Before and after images
□ □ □ □

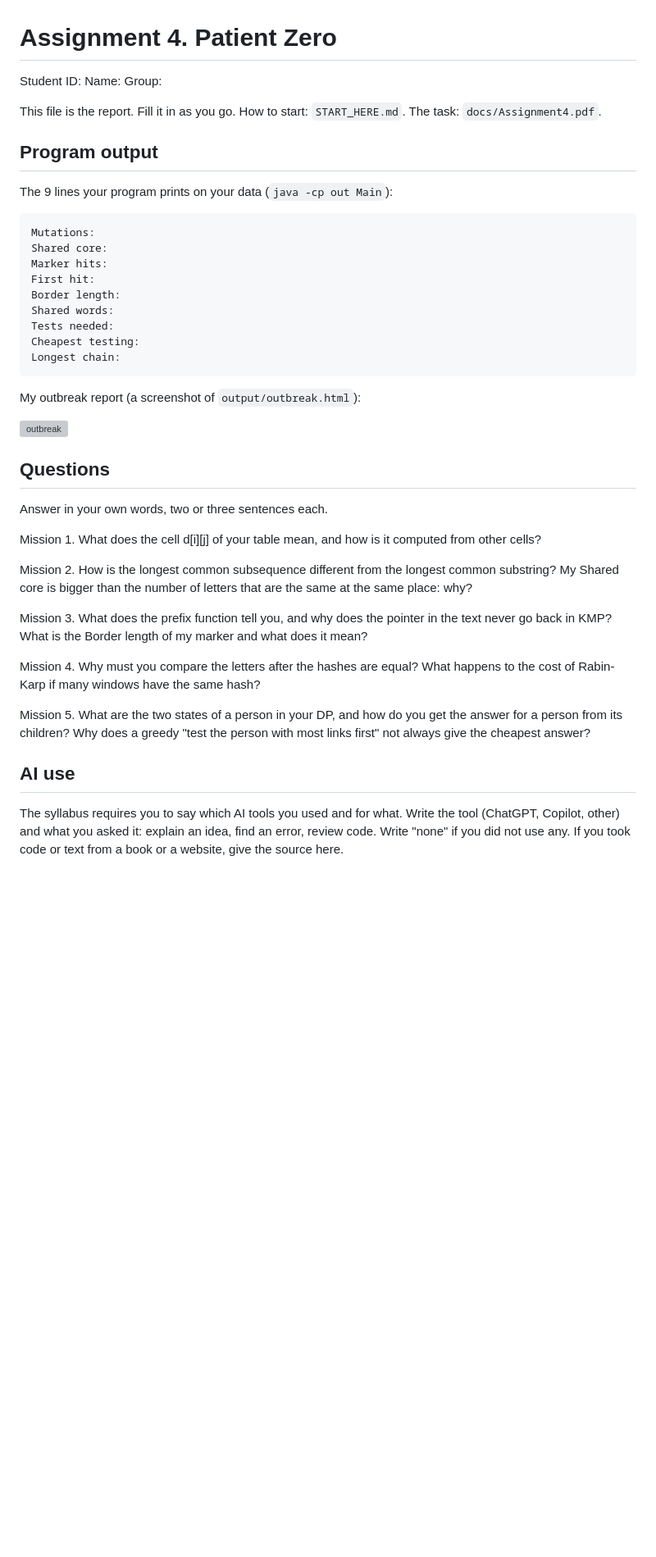
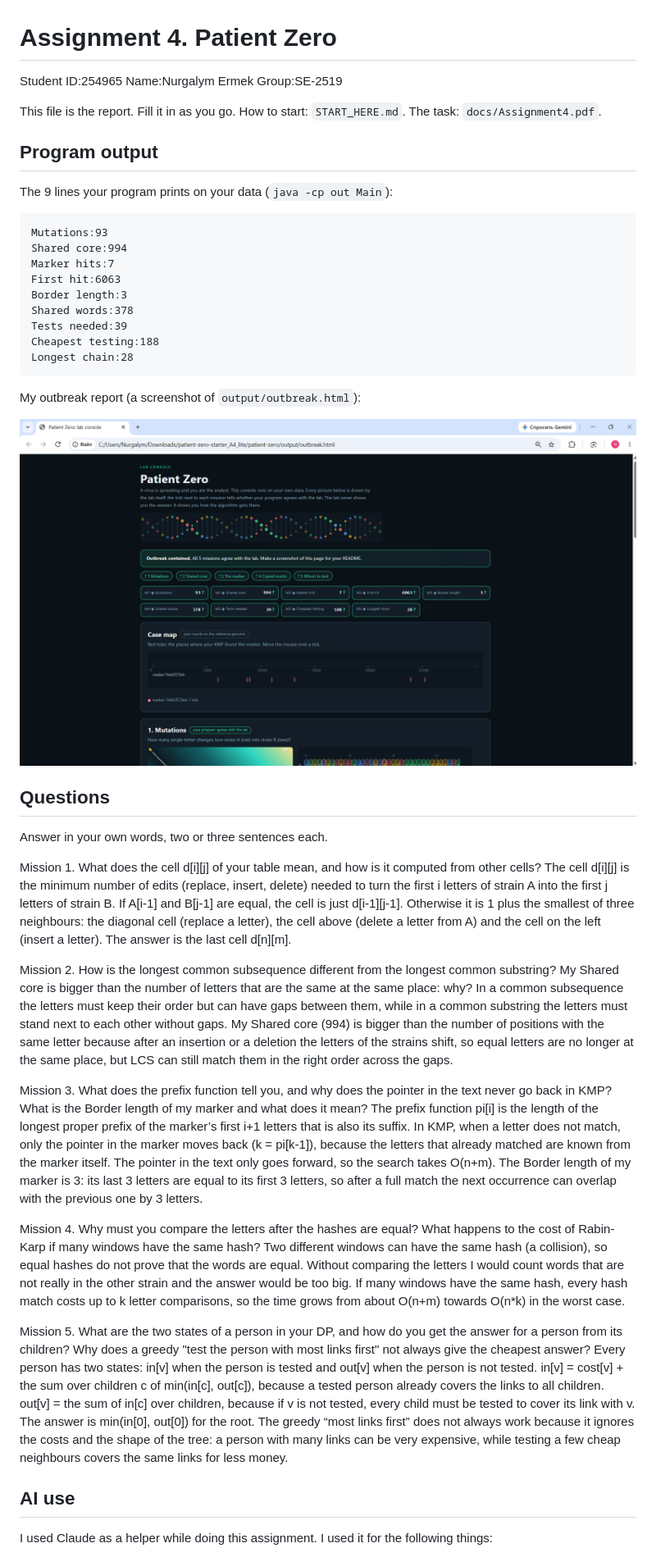
Before and after one commit to Nurgalym19/patient-zero, a Markdown page: README.md, the part around one of its changes. Shown at 82% size. GitHub-like rendering; pictures changed too: output/outbreak.png (added); blank space fills up the shorter version; grey boxes are pictures that could not be loaded.

Commit message:
Add outbreak screenshot and README report

```diff
--- a/README.md
+++ b/README.md
@@ -1,8 +1,8 @@
 # Assignment 4. Patient Zero
 
-Student ID:
-Name:
-Group:
+Student ID:254965
+Name:Nurgalym Ermek
+Group:SE-2519
 
 This file is the report. Fill it in as you go. How to start: `START_HERE.md`. The task: `docs/Assignment4.pdf`.
 
@@ -10,15 +10,15 @@ This file is the report. Fill it in as you go. How to start: `START_HERE.md`. Th
 
 The 9 lines your program prints on your data (`java -cp out Main`):
 
-    Mutations:
-    Shared core:
-    Marker hits:
-    First hit:
-    Border length:
-    Shared words:
-    Tests needed:
-    Cheapest testing:
-    Longest chain:
+    Mutations:93
+    Shared core:994
+    Marker hits:7
+    First hit:6063
+    Border length:3
+    Shared words:378
+    Tests needed:39
+    Cheapest testing:188
+    Longest chain:28
 
 My outbreak report (a screenshot of `output/outbreak.html`):
 
@@ -29,16 +29,21 @@ My outbreak report (a screenshot of `output/outbreak.html`):
 Answer in your own words, two or three sentences each.
 
 Mission 1. What does the cell d[i][j] of your table mean, and how is it computed from other cells?
+The cell d[i][j] is the minimum number of edits (replace, insert, delete) needed to turn the first i letters of strain A into the first j letters of strain B. If A[i-1] and B[j-1] are equal, the cell is just d[i-1][j-1]. Otherwise it is 1 plus the smallest of three neighbours: the diagonal cell (replace a letter), the cell above (delete a letter from A) and the cell on the left (insert a letter). The answer is the last cell d[n][m].
 
 Mission 2. How is the longest common subsequence different from the longest common substring? My Shared core is bigger than the number of letters that are the same at the same place: why?
+In a common subsequence the letters must keep their order but can have gaps between them, while in a common substring the letters must stand next to each other without gaps. My Shared core (994) is bigger than the number of positions with the same letter because after an insertion or a deletion the letters of the strains shift, so equal letters are no longer at the same place, but LCS can still match them in the right order across the gaps.
 
 Mission 3. What does the prefix function tell you, and why does the pointer in the text never go back in KMP? What is the Border length of my marker and what does it mean?
+The prefix function pi[i] is the length of the longest proper prefix of the marker’s first i+1 letters that is also its suffix. In KMP, when a letter does not match, only the pointer in the marker moves back (k = pi[k-1]), because the letters that already matched are known from the marker itself. The pointer in the text only goes forward, so the search takes O(n+m). The Border length of my marker is 3: its last 3 letters are equal to its first 3 letters, so after a full match the next occurrence can overlap with the previous one by 3 letters.
 
 Mission 4. Why must you compare the letters after the hashes are equal? What happens to the cost of Rabin-Karp if many windows have the same hash?
+Two different windows can have the same hash (a collision), so equal hashes do not prove that the words are equal. Without comparing the letters I would count words that are not really in the other strain and the answer would be too big. If many windows have the same hash, every hash match costs up to k letter comparisons, so the time grows from about O(n+m) towards O(n*k) in the worst case.
 
 Mission 5. What are the two states of a person in your DP, and how do you get the answer for a person from its children? Why does a greedy "test the person with most links first" not always give the cheapest answer?
+Every person has two states: in[v] when the person is tested and out[v] when the person is not tested. in[v] = cost[v] + the sum over children c of min(in[c], out[c]), because a tested person already covers the links to all children. out[v] = the sum of in[c] over children, because if v is not tested, every child must be tested to cover its link with v. The answer is min(in[0], out[0]) for the root. The greedy “most links first” does not always work because it ignores the costs and the shape of the tree: a person with many links can be very expensive, while testing a few cheap neighbours covers the same links for less money.
 
 ## AI use
 
-The syllabus requires you to say which AI tools you used and for what. Write the tool (ChatGPT, Copilot, other) and what you asked it: explain an idea, find an error, review code. Write "none" if you did not use any. If you took code or text from a book or a website, give the source here.
+I used Claude  as a helper while doing this assignment. I used it for the following things:
 
```
Also changed, not shown: other parts of README.md (+12 -9 lines), 1 other file.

□ □ □ □

What is being asked -
Which of the lines above hold the word "number"? Copy each one.

Result for this task -
+The cell d[i][j] is the minimum number of edits (replace, insert, delete) needed to turn the first i letters of strain A into the first j letters of strain B. If A[i-1] and B[j-1] are equal, the cell is just d[i-1][j-1]. Otherwise it is 1 plus the smallest of three neighbours: the diagonal cell (replace a letter), the cell above (delete a letter from A) and the cell on the left (insert a letter). The answer is the last cell d[n][m].
 Mission 2. How is the longest common subsequence different from the longest common substring? My Shared core is bigger than the number of letters that are the same at the same place: why?
+In a common subsequence the letters must keep their order but can have gaps between them, while in a common substring the letters must stand next to each other without gaps. My Shared core (994) is bigger than the number of positions with the same letter because after an insertion or a deletion the letters of the strains shift, so equal letters are no longer at the same place, but LCS can still match them in the right order across the gaps.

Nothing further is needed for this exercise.